Despite improvements over recent years, EU Member States’ efforts to tackle fraud in cohesion spending remain too weak, according to a new report from the European Court of Auditors. Member States’ assessments of the effectiveness of their anti-fraud measures are too optimistic, say the auditors. Detection, response and coordination still need substantial strengthening to prevent, detect and deter fraudsters effectively.
Over 4,000 potentially fraudulent irregularities affecting the EU’s financial interests were identified between 2013 and 2017. These represented almost €1.5 billion of EU support, 72% of which concerned cohesion policy, including the European Regional Development Fund, the Cohesion Fund and the European Social Fund. Responsibility for fighting fraud in these areas lies primarily with the Member States.
The auditors assessed whether managing authorities and anti-fraud coordination services in Member States have properly met their responsibilities at each stage of the ‘anti-fraud management process’, from prevention and detection to response, including reporting on detected cases and recovery of funds unduly paid. To this end, they visited seven Member States: Bulgaria, France, Hungary, Greece, Latvia, Romania and Spain.

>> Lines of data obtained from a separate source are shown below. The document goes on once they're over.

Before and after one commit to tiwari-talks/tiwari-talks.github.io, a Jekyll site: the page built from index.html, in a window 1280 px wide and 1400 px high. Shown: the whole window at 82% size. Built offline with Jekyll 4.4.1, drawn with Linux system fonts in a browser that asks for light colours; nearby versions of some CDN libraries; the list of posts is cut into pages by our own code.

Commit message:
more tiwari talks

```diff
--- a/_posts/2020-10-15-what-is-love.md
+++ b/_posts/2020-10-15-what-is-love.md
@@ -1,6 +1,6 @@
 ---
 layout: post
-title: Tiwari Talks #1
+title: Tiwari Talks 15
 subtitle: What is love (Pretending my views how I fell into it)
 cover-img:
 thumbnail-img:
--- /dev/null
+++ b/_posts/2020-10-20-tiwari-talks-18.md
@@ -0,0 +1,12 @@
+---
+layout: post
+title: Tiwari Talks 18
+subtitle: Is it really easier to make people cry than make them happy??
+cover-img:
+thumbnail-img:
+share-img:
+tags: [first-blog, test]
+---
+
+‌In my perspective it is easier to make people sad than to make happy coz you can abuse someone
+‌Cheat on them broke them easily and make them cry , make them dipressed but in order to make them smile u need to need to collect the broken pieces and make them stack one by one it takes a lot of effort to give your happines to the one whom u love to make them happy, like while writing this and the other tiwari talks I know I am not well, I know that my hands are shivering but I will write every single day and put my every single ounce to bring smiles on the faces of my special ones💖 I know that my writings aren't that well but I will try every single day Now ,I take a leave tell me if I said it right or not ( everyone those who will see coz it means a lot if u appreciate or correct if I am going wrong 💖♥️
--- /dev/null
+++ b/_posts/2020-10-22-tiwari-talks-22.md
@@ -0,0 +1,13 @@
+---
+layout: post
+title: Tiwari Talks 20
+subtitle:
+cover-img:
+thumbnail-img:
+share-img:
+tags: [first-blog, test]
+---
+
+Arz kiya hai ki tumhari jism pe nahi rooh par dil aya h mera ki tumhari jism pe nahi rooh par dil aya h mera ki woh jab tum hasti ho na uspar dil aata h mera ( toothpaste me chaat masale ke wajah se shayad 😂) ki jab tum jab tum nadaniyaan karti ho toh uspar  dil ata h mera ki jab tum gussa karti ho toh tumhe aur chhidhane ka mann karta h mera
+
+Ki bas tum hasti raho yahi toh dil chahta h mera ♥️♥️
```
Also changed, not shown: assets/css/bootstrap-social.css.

“Cohesion policy represents one third of the EU budget but accounts for nearly 40% of all reported fraud cases and almost three-quarters of the total financial amounts involved in these cases”, said Henri Grethen, the Member of the European Court of Auditors responsible for the report. “Member States, however, generally conclude that their existing anti-fraud measures are good enough. We consider this conclusion too optimistic.”